idling in roadside ditches, so that
later we might understand that ugly
things can still be valuable. The trash,
too, must keep piling up in the
junkyards. A plastic Gatorade bottle
still rests on a severed rubber tire in
the middle of a field, and it must
do only this. As if to suggest that
in some cases decay could create change.
Downtown, the second story windows
of brick buildings have to be boarded
up, and then these boards must
begin to rot. The shops on the first
floor will keep their signs, yellowing like
smokers’ teeth, to show us how much
our past influences the present. The dogs
in the yards have to keep cocking their heads
through jagged and rust-stained metal
fences and settling for scraps while
the people in the houses keep taking
food heavy with bacon grease or
cornmeal or salt. All of the brambles
on the mountainside have to keep
shielding it, although the rock will
continue getting picked at. From
these brambles we learn resistance.
And our family, we had to leave,
so that now, we can return to our hometown
and remind ourselves that this same dying
is not about death, for us,
it is about birth.
The Kids Play In The Graveyard
The park across from their houses is full
of needles and older brothers and just
this morning a thick, limp rubber band
cut around the base of the jungle gym
as if it were another throbbing arm
and so the kids play in the graveyard.
They cross a highway to get there.
The people going fifty five miles per hour
see the kids just in time. Their feet hit
the brakes as their eyes get rounder
with fear and shock before they turn
resentful and curse behind windshields about
who is responsible for these kids. Nobody knows.
Everybody knows grief on this highway
and that it isn’t fair to have to bear the weight of
another’s life so suddenly, accidentally.
The kids, too, are afraid when they cross
the street but some like the whoosh
and shudder when a passing semi truck
tickles their backs. One girl doesn’t like it
because she knows what if would mean
for her family if she was found, flattened.
She thinks of her mother, of her mother
at work, of the steady sacrifices her mother
offers and presents like a tray of warm cookies
or a newly ironed dress laid out on her bed
and the thought is so sad and when the kids
reach the other side of the road the girl
wants to never do anything dangerous ever
again and do whatever it takes to stop thinking
this sad thought all at the same time.
Her heart beats hard like thank-you once she’s over
the graveyard wall and the thought passes.
In the graveyard the kids scatter in all directions
except for one boy who stands in the sun
with fists in his eye sockets counting to ten
slowly at first and then faster. The girl

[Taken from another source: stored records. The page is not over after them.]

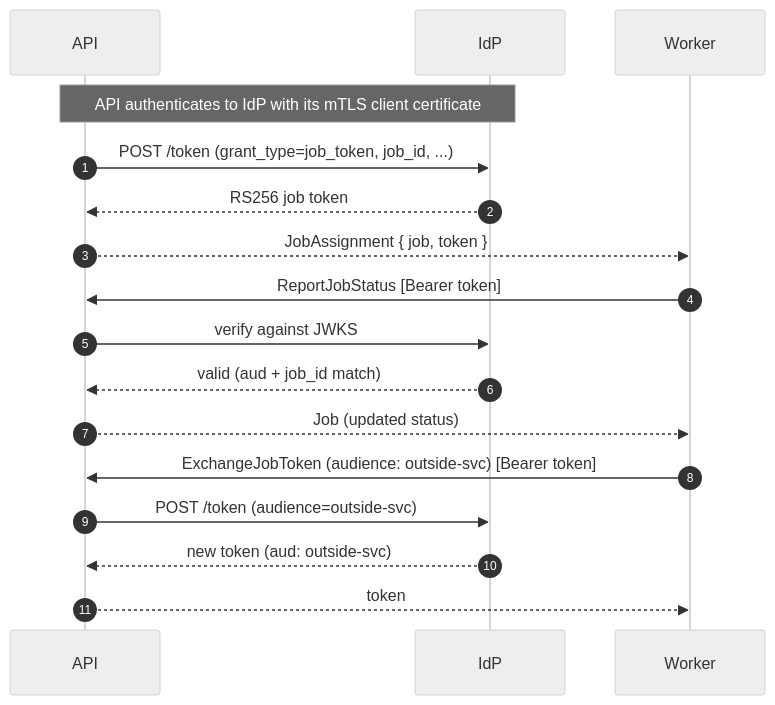
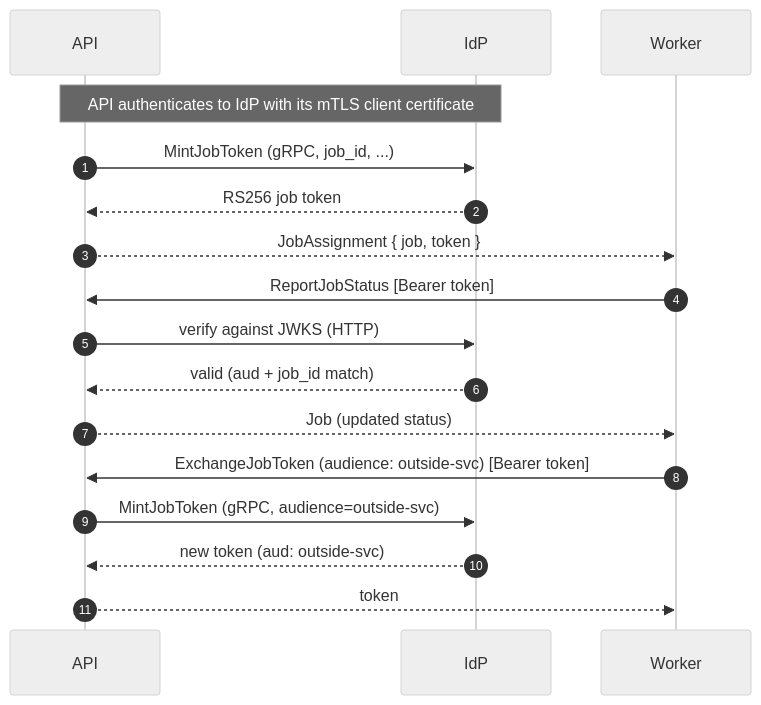
The eighth of 10 diagrams in docs/Architecture.md (EdwardCooke/cdrom), drawn with Mermaid (neutral theme) before and after one commit. The commit also changed other lines of this file and 22 other files, not shown here.

````diff
--- a/docs/Architecture.md
+++ b/docs/Architecture.md
@@ -754,20 +757,20 @@
 ```mermaid
 sequenceDiagram
     autonumber
     participant API as API
     participant IDP as IdP
     participant W as Worker
 
     Note over API,IDP: API authenticates to IdP with its mTLS client certificate
-    API->>IDP: POST /token (grant_type=job_token, job_id, ...)
+    API->>IDP: MintJobToken (gRPC, job_id, ...)
     IDP-->>API: RS256 job token
     API-->>W: JobAssignment { job, token }
     W->>API: ReportJobStatus [Bearer token]
-    API->>IDP: verify against JWKS
+    API->>IDP: verify against JWKS (HTTP)
     IDP-->>API: valid (aud + job_id match)
     API-->>W: Job (updated status)
     W->>API: ExchangeJobToken (audience: outside-svc) [Bearer token]
-    API->>IDP: POST /token (audience=outside-svc)
+    API->>IDP: MintJobToken (gRPC, audience=outside-svc)
     IDP-->>API: new token (aud: outside-svc)
     API-->>W: token
 ```
````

tucks herself behind a familiar headstone.
Its sun drenched marble pricks against her skin
and the stone and the girl push against
each other. Her legs, taut, drive into the pinching
grass, drying at the ends, but she always hides
here and the grave’s stinging seems safe.
She tries to be quiet and stop breathing but her
heart is still beating thank-you thank-you
and she knows that she can’t remain here forever
because the park across from her house is full
of needles and so her mother has stressed
the value of an education and her grandfather
expects big things from this one and so she
hides and waits until she senses that she’s sat
here for too long and then she pushes off of the ground
full of dead people and with a dead man’s last name
pressed into the skin on her back she turns farther away
from the park and her house and the highway
and as she runs to a safer spot her heart keeps
beating thank-you thank-you thank-you even harder.
* Grace Anastasia Pauley is a recent graduate of Ohio University living in Bogota, Colombia for ten months to complete a Fulbright Grant. In college, she studied creative writing with a focus on poetry and creative nonfiction. Grace’s work has previously appeared in Alimentum Journal. In addition to writing Grace enjoys cooking, swimming, and late nights around bonfires.